“Katrina was horrible,” said Dr. Robert Linnabary, emergency response coordinator with the Tennessee State Veterinarian’s office.
Despite good intentions, he explained, people who aren’t trained usually end up adding more chaos to an emergency scene. “People were just coming out of the woodwork, and didn’t know what to do,” Linnabary said.
With the hope of cutting down on both animal and human losses – and confusion – further north, the Tennessee Department of Agriculture (DOA) and University of Tennessee extension will offer five statewide workshops in March to educate and qualify volunteers as animal care workers in case of an emergency.
Linnabary said DOA has offered training since 2002, which includes the basics of disease recognition and reporting, rescue and biosecurity and an overview of the Tennessee branch of FEMA. “(Katrina) just gave us the impetus to go ahead and do more credentialing,” he explained, adding the workshops are funded by Homeland Security dollars.
Any Tennessee resident or animal professional willing to give time may qualify for the free training. The problem with the way DOA has had workshops so far, Linnabary said, is they’ve been concentrated in larger cities. Beginning this year, the state and UT want to expand to rural areas.
“We want to encompass as many people as we can,” he said.
“The more volunteers, the better off everyone is,” agreed Betsy Hultin.
She and her husband raise goats in Crosby, a wide spot in the road about 50 miles northeast of Knoxville.
Despite her location, Hultin, a former animal control officer and animal lab tech, was among the first credentialed by this program, which she learned of through the Knox County Cattlemen Assoc. “I’ve been in animals – well, I grew up showing horses,” she said of how long she’s worked with the four-legged.
Though she couldn’t go to Louisiana or Mississippi, Hultin still worked in the wake of Katrina. She helped coordinate the response of various animal groups, which passed along donations of supplies and food to be shipped south.
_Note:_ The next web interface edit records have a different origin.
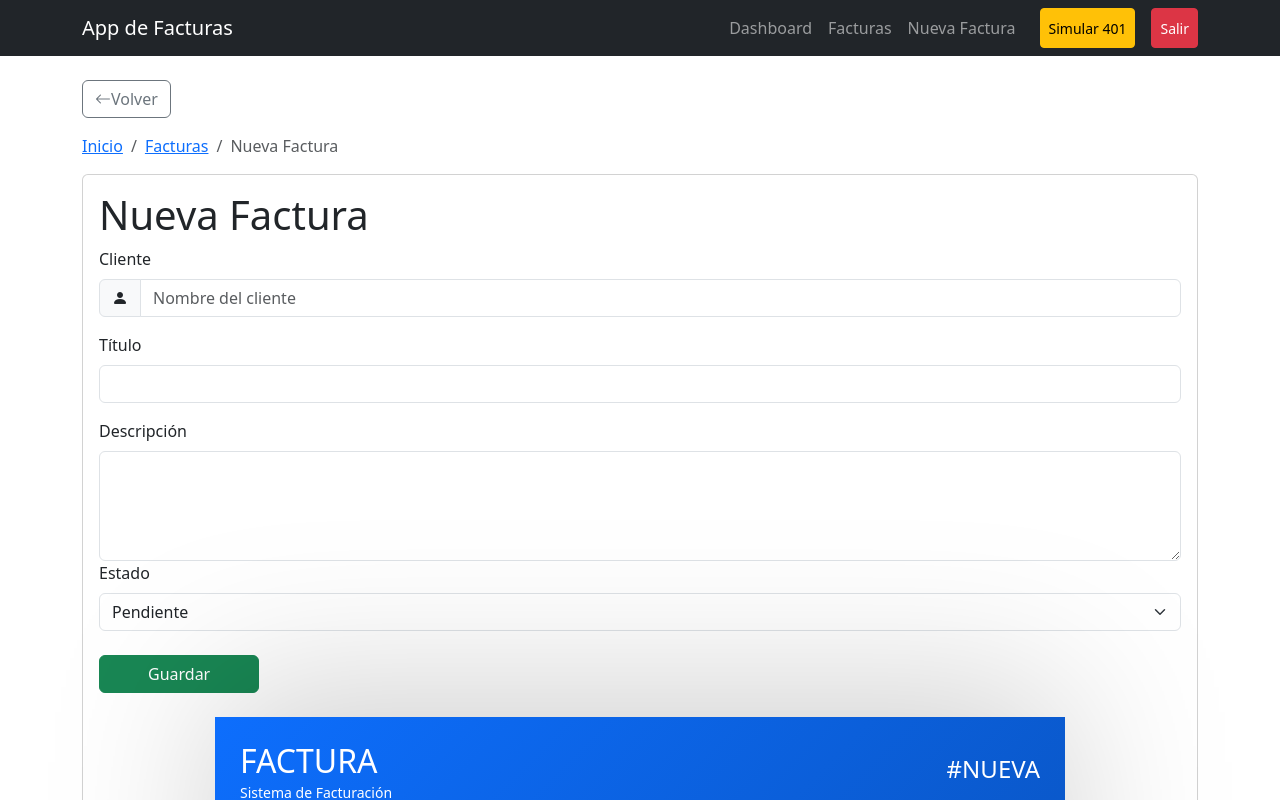
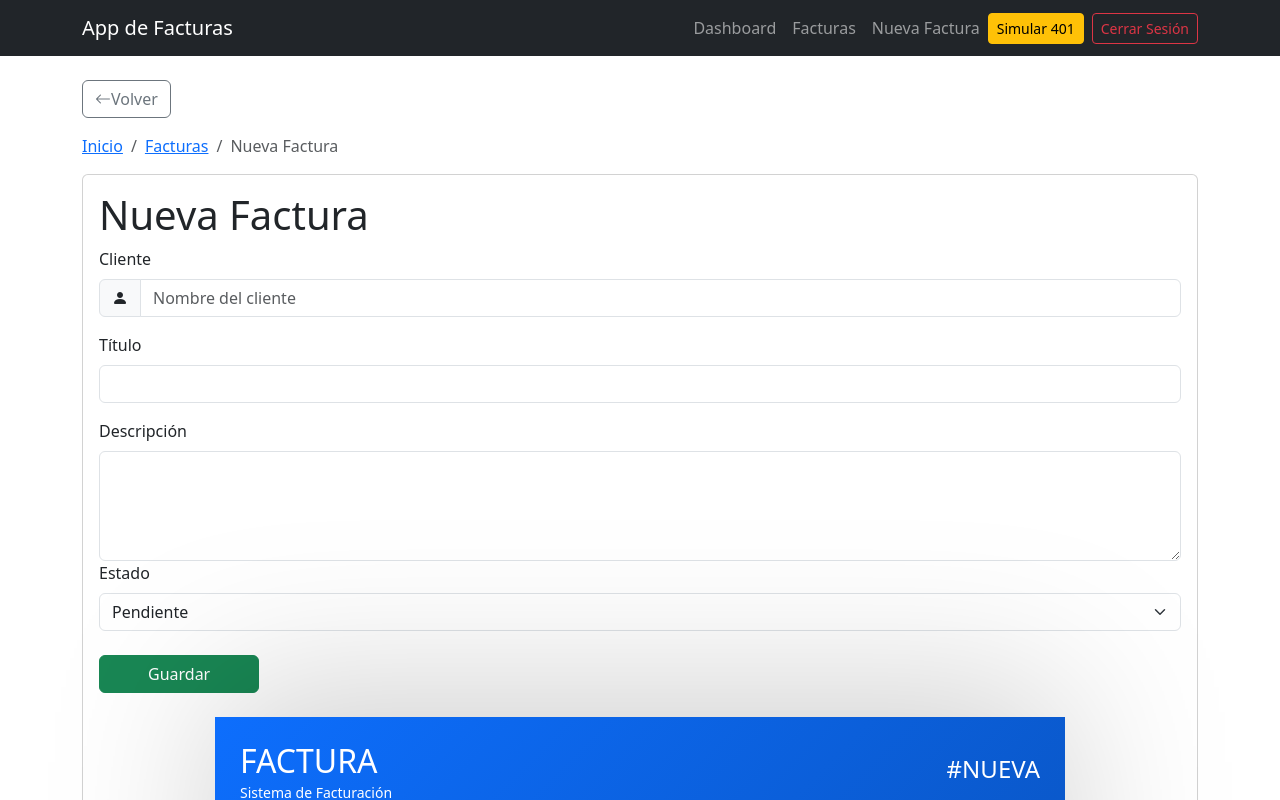
Before and after one commit to MarcAmador/react-sistema-facturas, a React (Vite) app: page /nueva-factura in a window 1280 px wide. Shown: the top 800 px of the page. Built offline with nearby package versions, Linux system fonts and the light colour scheme; sample sign-in values are in the browser's storage.

Commit message:
feat(navbar): integrar menú colapsable con botón hamburguesa para pantallas pequeñas

```diff
--- a/src/components/Navbar.jsx
+++ b/src/components/Navbar.jsx
@@ -1,76 +1,98 @@
-import { Link } from "react-router-dom";
-import {useAuth} from "../hooks/useAuth";
-import { useNavigate } from "react-router-dom";
+import { Link, useNavigate } from "react-router-dom";
+import { useAuth } from "../hooks/useAuth";
 
 function Navbar() {
-
-  const { user, logout } = useAuth();
-
+  const { logout } = useAuth();
   const navigate = useNavigate();
 
   const handleLogout = () => {
-
     logout();
-
     navigate("/login");
   };
 
   const handleSessionExpired = () => {
-
-    localStorage.setItem(
-      "sessionExpired",
-      "true"
-    );
-
+    localStorage.setItem("sessionExpired", "true");
     logout();
-
     navigate("/login");
-
   };
 
   return (
-    <nav className="navbar navbar-expand-lg navbar-dark bg-dark">
+    <nav className="navbar navbar-expand-lg navbar-dark bg-dark mb-4">
       <div className="container">
 
+        {/* Título */}
         <Link className="navbar-brand" to="/">
           App de Facturas
         </Link>
 
-        <div className="navbar-nav">
+        {/* Botón Hamburguesa (Móvil) */}
+        <button
+          className="navbar-toggler"
+          type="button"
+          data-bs-toggle="offcanvas"
+          data-bs-target="#sidebarMenu"
+          aria-controls="sidebarMenu"
+        >
+          <span className="navbar-toggler-icon"></span>
+        </button>
 
-          {/* <Link className="nav-link" to="/login">
-            Login
-          </Link> */}
+        {/* Contenedor del Menú / Offcanvas */}
+        <div className="offcanvas-lg offcanvas-end text-bg-dark" tabIndex="-1" id="sidebarMenu" aria-labelledby="sidebarMenuLabel">
 
-          <Link className="nav-link" to="/dashboard">
-            Dashboard
-          </Link>
+          <div className="offcanvas-header border-bottom border-secondary">
+            <h5 className="offcanvas-title" id="sidebarMenuLabel">Menú Principal</h5>
+            <button type="button" className="btn-close btn-close-white" data-bs-dismiss="offcanvas" data-bs-target="#sidebarMenu" aria-label="Close"></button>
+          </div>
 
-          <Link className="nav-link" to="/facturas">
-            Facturas
-          </Link>
+          <div className="offcanvas-body">
 
-          <Link className="nav-link" to="/nueva-factura">
-            Nueva Factura
-          </Link>
+            {/* Enlaces de navegación */}
+            <ul className="navbar-nav me-auto mb-2 mb-lg-0">
+              <li className="nav-item">
+                <button
+                  className="nav-link text-start bg-transparent border-0 w-100"
+                  onClick={() => navigate('/dashboard')}
+                  data-bs-dismiss="offcanvas"
+                  data-bs-target="#sidebarMenu"
+                >
+                  <span className="d-lg-none"><i className="bi bi-house-door-fill me-3"></i></span>Dashboard
+                </button>
+              </li>
+              <li className="nav-item">
+                <button
+                  className="nav-link text-start bg-transparent border-0 w-100"
+                  onClick={() => navigate('/facturas')}
+                  data-bs-dismiss="offcanvas"
+                  data-bs-target="#sidebarMenu"
+                >
+                  <span className="d-lg-none"><i className="bi bi-receipt-cutoff me-3"></i></span>Facturas
+                </button>
+              </li>
+              <li className="nav-item">
+                <button
+                  className="nav-link text-start bg-transparent border-0 w-100"
+                  onClick={() => navigate('/nueva-factura')}
+                  data-bs-dismiss="offcanvas"
+                  data-bs-target="#sidebarMenu"
+                >
+                  <span className="d-lg-none"><i className="bi bi-plus-circle-fill me-3"></i></span>Nueva Factura
+                </button>
+              </li>
+            </ul>
 
-          <button
-            className="btn btn-warning btn-sm ms-3"
-            onClick={handleSessionExpired}
-          >
-            Simular 401
-          </button>
+            <hr className="d-lg-none my-3 text-secondary" />
 
-            {
-            user && (
-                <button className="btn btn-danger btn-sm ms-3" onClick={handleLogout}>
-                  Salir
-                </button>
-                )
-            }
+            <div className="d-flex flex-column flex-lg-row gap-2 mt-auto mt-lg-0 pt-2 pt-lg-0 align-items-lg-center">
+              <button className="btn btn-warning btn-sm py-2 py-lg-1 w-100 w-lg-auto text-nowrap" onClick={handleSessionExpired} data-bs-dismiss="offcanvas" data-bs-target="#sidebarMenu">
+                Simular 401
+              </button>
+              <button className="btn btn-outline-danger btn-sm py-2 py-lg-1 w-100 w-lg-auto text-nowrap" onClick={handleLogout} data-bs-dismiss="offcanvas" data-bs-target="#sidebarMenu">
+                Cerrar Sesión
+              </button>
+            </div>
 
+          </div>
         </div>
-
       </div>
     </nav>
   );
```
Hurricanes aren’t a Tennessee problem. Selective flooding, however, is; so are tornadoes and other windy storms. Forest fires are always a possibility with so much timber. And there’s the ubiquitous problem of auto wrecks, which could include livestock shipments. If Hultin were nearby when a wreck, fire or flooding occurred, she has a badge to get her on the scene with emergency personnel as another pair of qualified hands.
“That’s like having an ID that says, ‘Yes, I really know what I’m talking about,’” she explained.
Linnabary said he would like trained volunteers such as Hultin able to travel if a neighbor state is in trouble, and vice versa.
“We’d like to see it developed on a uniform scale, so if a person goes to another state, we’ll recognize that badge and know what these people are trained for,” he said.
Hultin believes having more training at the local level allows small towns better access to advanced emergency services.
“Some people call it Big Brother,” she said. “I suppose to some people, it could be, but I see it as the redevelopment of the small community.”
UT will sponsor six-hour workshops in the following sites:
•March 8 in Cookeville at Tennessee Tech University
•March 21 at UT-Martin
•March 22 in Dickson at the Renaissance Center
•March 28 in Gray at the Appalachian Fairgrounds
•March 29 in Cleveland at the Tri-State Expo Center
To attend, volunteers need to finish three free courses through the UT College of Veterinary Medicine: Incident Command System Courses 100 and 200 and National Incident Management Course IS-700. Those with Internet access and a printer may take the courses at www.vet.utk.edu by clicking on Veterinary Tools; call 865-974-5701 for CD or in-person alternatives.
This farm news was published in the February 8, 2006 issue of Farm World.